A typical MCCC student is a white female about 25 years old.
Steve Mapes, associate professor of Counseling, presented MCCC’s 2012 Student Profile Report at the MCCC Board of Trustees meeting Monday.
The average student is attending college part-time and is looking for a transfer degree, Mapes said.
That is a change from 2011, when the number of transfer students was even with the number of students seeking occupational degrees.
This year, the percent of transfer students rose to 53 percent.
Mapes noted that enrollment is up among out-of-county residents. There was an increase in students over last year from all of the surrounding counties, including 26 more students from Trenton and 12 more from the Belleville/Ypsilanti area.
Mapes explained that while the college gained male students going part-time, it is losing working adult students, ages 21 to 30.
“Hopefully, that means they’re going back to work,” Mapes said.
Females outnumber males 2,408 to 1,663, and 74.9 percent of the student body is white. The largest minority is African American, at 3.4 percent, and 2.7 percent are Hispanic. Of the total, 17.9 percent did not report an ethnic background.
Of the career programs, Health is the largest with 710 students, followed by Business, 601; Industrial, 362; Humanities/Social Sciences (mostly Criminal Justice), 160; and Science/Math (mostly Early Childhood), 95.
Monroe High School’s 2012 graduating class sent the most students to MCCC – 119, followed by Bedford, 67, Jefferson, 63, Airport, 58 and Ida, 50.
Ida had the highest percentage – 38 percent of its graduating class came to MCCC, compared to 36 percent for Jefferson, 30 percent for Monroe and Airport, and only 19 percent from Bedford. The average for all county schools was 26 percent.
The board also heard a report on enrollment for Fall semester, which is down 8 percent from the previous year.

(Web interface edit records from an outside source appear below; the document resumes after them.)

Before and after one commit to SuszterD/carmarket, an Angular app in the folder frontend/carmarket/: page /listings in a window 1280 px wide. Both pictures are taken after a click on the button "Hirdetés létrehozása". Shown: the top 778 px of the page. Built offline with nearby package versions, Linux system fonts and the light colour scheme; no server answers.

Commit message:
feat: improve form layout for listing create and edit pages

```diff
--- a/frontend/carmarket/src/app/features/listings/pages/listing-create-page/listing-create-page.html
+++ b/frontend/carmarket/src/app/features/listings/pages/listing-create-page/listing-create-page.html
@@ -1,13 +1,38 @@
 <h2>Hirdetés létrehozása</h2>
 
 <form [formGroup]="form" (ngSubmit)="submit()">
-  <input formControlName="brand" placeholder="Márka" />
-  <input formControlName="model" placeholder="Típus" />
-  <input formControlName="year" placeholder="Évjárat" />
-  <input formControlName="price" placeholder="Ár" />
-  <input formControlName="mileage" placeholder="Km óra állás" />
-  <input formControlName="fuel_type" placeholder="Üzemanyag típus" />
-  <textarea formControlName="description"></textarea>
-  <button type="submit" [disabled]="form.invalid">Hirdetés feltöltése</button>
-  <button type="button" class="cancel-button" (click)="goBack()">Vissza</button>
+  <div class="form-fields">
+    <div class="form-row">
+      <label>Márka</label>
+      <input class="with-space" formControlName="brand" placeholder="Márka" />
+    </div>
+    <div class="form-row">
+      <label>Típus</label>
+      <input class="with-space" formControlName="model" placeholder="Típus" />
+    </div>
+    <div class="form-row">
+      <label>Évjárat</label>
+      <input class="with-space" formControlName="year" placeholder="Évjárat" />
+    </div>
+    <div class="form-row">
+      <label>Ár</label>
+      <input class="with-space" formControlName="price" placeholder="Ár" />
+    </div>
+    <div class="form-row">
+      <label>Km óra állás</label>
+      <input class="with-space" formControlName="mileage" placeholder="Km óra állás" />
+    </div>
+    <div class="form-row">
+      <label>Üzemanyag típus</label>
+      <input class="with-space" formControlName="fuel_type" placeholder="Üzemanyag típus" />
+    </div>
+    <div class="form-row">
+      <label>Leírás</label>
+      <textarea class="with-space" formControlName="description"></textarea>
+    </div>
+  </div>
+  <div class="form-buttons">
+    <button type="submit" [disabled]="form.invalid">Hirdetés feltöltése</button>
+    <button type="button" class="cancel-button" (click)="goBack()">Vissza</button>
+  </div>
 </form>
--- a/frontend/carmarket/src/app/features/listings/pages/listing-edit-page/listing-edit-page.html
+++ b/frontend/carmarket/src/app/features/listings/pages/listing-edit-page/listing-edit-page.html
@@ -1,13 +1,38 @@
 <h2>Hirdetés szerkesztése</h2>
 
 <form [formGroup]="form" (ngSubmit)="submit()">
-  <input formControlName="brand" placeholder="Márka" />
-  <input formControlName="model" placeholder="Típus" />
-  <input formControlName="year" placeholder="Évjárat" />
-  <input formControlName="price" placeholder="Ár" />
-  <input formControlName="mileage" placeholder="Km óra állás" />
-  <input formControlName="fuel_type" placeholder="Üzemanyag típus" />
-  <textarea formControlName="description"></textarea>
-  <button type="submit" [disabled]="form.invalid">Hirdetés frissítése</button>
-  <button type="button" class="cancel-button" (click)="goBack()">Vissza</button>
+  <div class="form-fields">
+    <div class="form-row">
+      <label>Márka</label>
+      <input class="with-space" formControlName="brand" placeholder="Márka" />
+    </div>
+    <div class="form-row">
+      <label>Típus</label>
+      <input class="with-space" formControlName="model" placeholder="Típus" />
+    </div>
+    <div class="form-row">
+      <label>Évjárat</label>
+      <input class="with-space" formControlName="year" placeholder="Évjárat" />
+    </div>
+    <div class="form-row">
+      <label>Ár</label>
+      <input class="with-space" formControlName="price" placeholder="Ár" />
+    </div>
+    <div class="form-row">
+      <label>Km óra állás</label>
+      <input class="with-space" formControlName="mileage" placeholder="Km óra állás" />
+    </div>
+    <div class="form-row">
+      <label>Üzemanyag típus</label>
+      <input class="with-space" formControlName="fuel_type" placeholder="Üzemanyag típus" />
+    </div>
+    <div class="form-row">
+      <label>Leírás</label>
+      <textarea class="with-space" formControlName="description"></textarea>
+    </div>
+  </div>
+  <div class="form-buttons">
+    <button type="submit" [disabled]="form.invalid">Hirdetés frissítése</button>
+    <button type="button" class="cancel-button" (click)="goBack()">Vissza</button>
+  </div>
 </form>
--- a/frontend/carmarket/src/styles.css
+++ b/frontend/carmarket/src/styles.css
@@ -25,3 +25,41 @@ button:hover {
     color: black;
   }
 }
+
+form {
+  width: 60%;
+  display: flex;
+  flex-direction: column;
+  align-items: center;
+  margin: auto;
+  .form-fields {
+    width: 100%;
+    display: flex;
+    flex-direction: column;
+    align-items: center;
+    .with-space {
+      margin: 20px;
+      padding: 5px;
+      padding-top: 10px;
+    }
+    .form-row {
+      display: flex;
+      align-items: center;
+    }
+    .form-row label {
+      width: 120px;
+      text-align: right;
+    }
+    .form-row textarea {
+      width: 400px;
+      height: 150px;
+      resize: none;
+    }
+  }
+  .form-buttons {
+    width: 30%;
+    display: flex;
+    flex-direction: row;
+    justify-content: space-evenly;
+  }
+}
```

Enrollment is down in almost all areas and a number of factors could be contributing to the decline, according to Mark Hall, director of Admissions and Guidance Services.
“I just don’t think they’re going to college,” Hall said. “They are community residents; we need to help them.”
MCCC will continue its recruiting efforts by getting into more high schools in more areas, including Northwest Ohio, he said.
The economy also is a factor in the enrollment decline, and MCCC isn’t the only college feeling the sting.
Community college enrollment is down nationally by 2.2 percent, according to John Joy, dean of Corporate and Community Services.
“Generally speaking, overall enrollments are the same,” Joy said. “It could be better.”
He told the board that when the economy improves and employment rises, enrollment numbers go down.
In other business, the board recognized the retirement of Sharon Gray, Practical Nursing Program coordinator. Vice Chairman Bill Braunlich presented her with a plaque.
“She has inspired countless nursing students across the state,” he said.
Gray was all smiles as she accepted the frame.
“The greatest reward is seeing students become very successful,” Gray said.